**Work instruction:** Could you copy every line in the listing below that has the word "text"?

**Task material:**
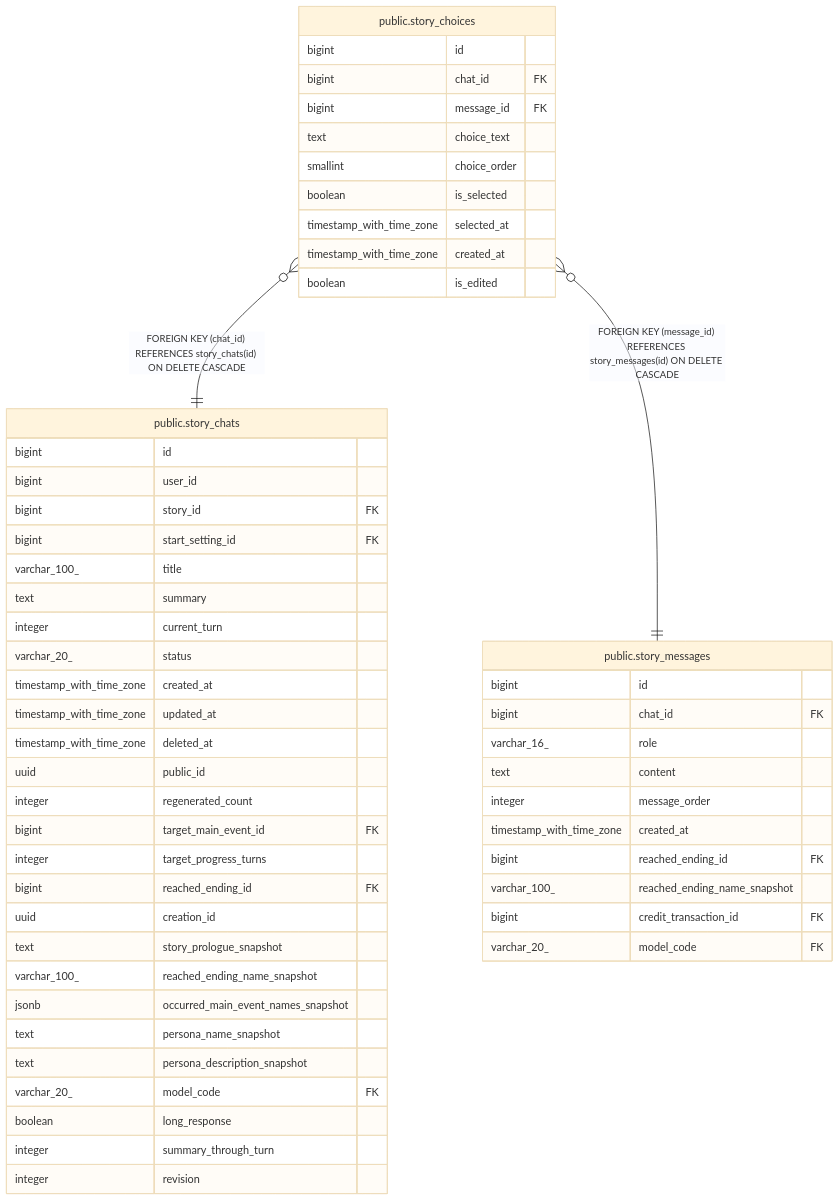
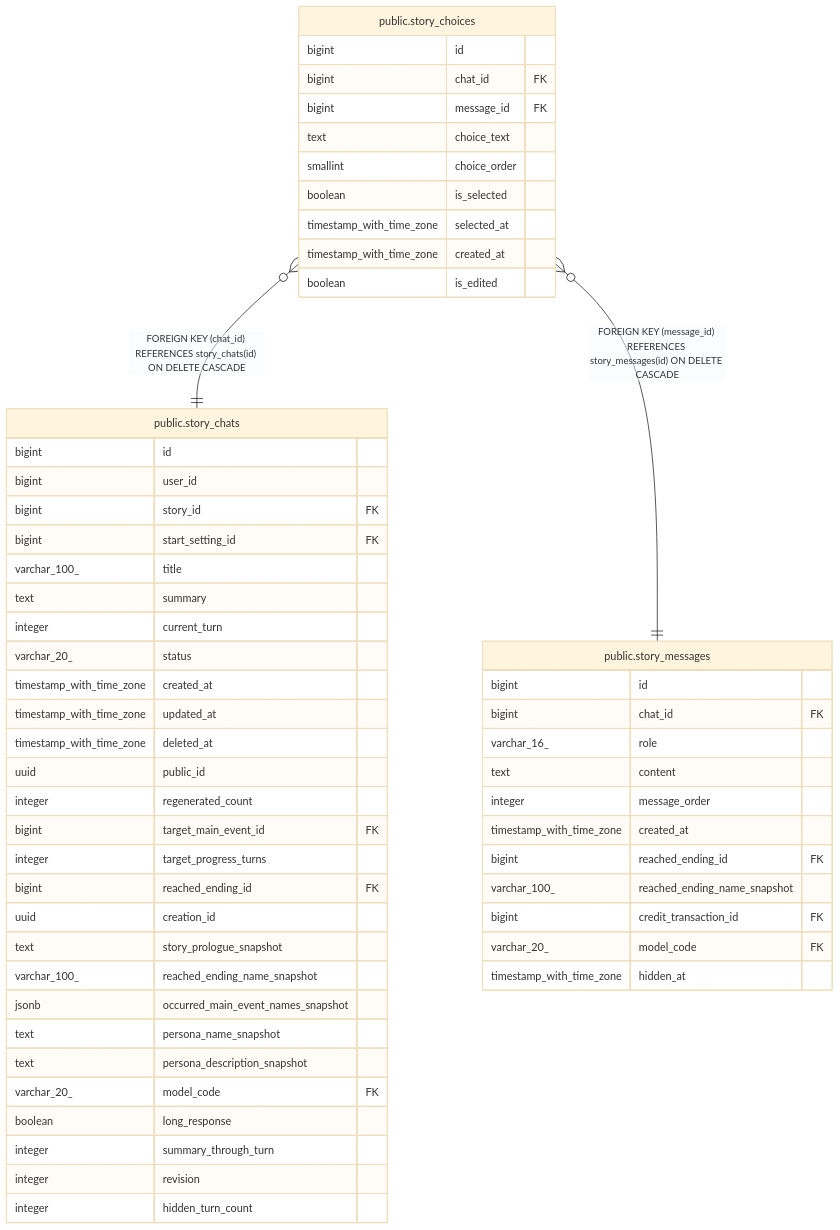
Before and after one commit to KIM-N-KANG/manyak-server: the diagram in dbdoc/public.story_choices.md, drawn with Mermaid (base theme). The commit also changed 36 other files, not shown here.

````diff
--- a/dbdoc/public.story_choices.md
+++ b/dbdoc/public.story_choices.md
@@ -38,58 +38,60 @@
 ```mermaid
 erDiagram
 
 "public.story_choices" }o--|| "public.story_chats" : "FOREIGN KEY (chat_id) REFERENCES story_chats(id) ON DELETE CASCADE"
 "public.story_choices" }o--|| "public.story_messages" : "FOREIGN KEY (message_id) REFERENCES story_messages(id) ON DELETE CASCADE"
 
 "public.story_choices" {
   bigint id
   bigint chat_id FK
   bigint message_id FK
   text choice_text
   smallint choice_order
   boolean is_selected
   timestamp_with_time_zone selected_at
   timestamp_with_time_zone created_at
   boolean is_edited
 }
 "public.story_chats" {
   bigint id
   bigint user_id
   bigint story_id FK
   bigint start_setting_id FK
   varchar_100_ title
   text summary
   integer current_turn
   varchar_20_ status
   timestamp_with_time_zone created_at
   timestamp_with_time_zone updated_at
   timestamp_with_time_zone deleted_at
   uuid public_id
   integer regenerated_count
   bigint target_main_event_id FK
   integer target_progress_turns
   bigint reached_ending_id FK
   uuid creation_id
   text story_prologue_snapshot
   varchar_100_ reached_ending_name_snapshot
   jsonb occurred_main_event_names_snapshot
   text persona_name_snapshot
   text persona_description_snapshot
   varchar_20_ model_code FK
   boolean long_response
   integer summary_through_turn
   integer revision
+  integer hidden_turn_count
 }
 "public.story_messages" {
   bigint id
   bigint chat_id FK
   varchar_16_ role
   text content
   integer message_order
   timestamp_with_time_zone created_at
   bigint reached_ending_id FK
   varchar_100_ reached_ending_name_snapshot
   bigint credit_transaction_id FK
   varchar_20_ model_code FK
+  timestamp_with_time_zone hidden_at
 }
 ```
````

**Solution:**
   text choice_text
   text summary
   text story_prologue_snapshot
   text persona_name_snapshot
   text persona_description_snapshot
   text content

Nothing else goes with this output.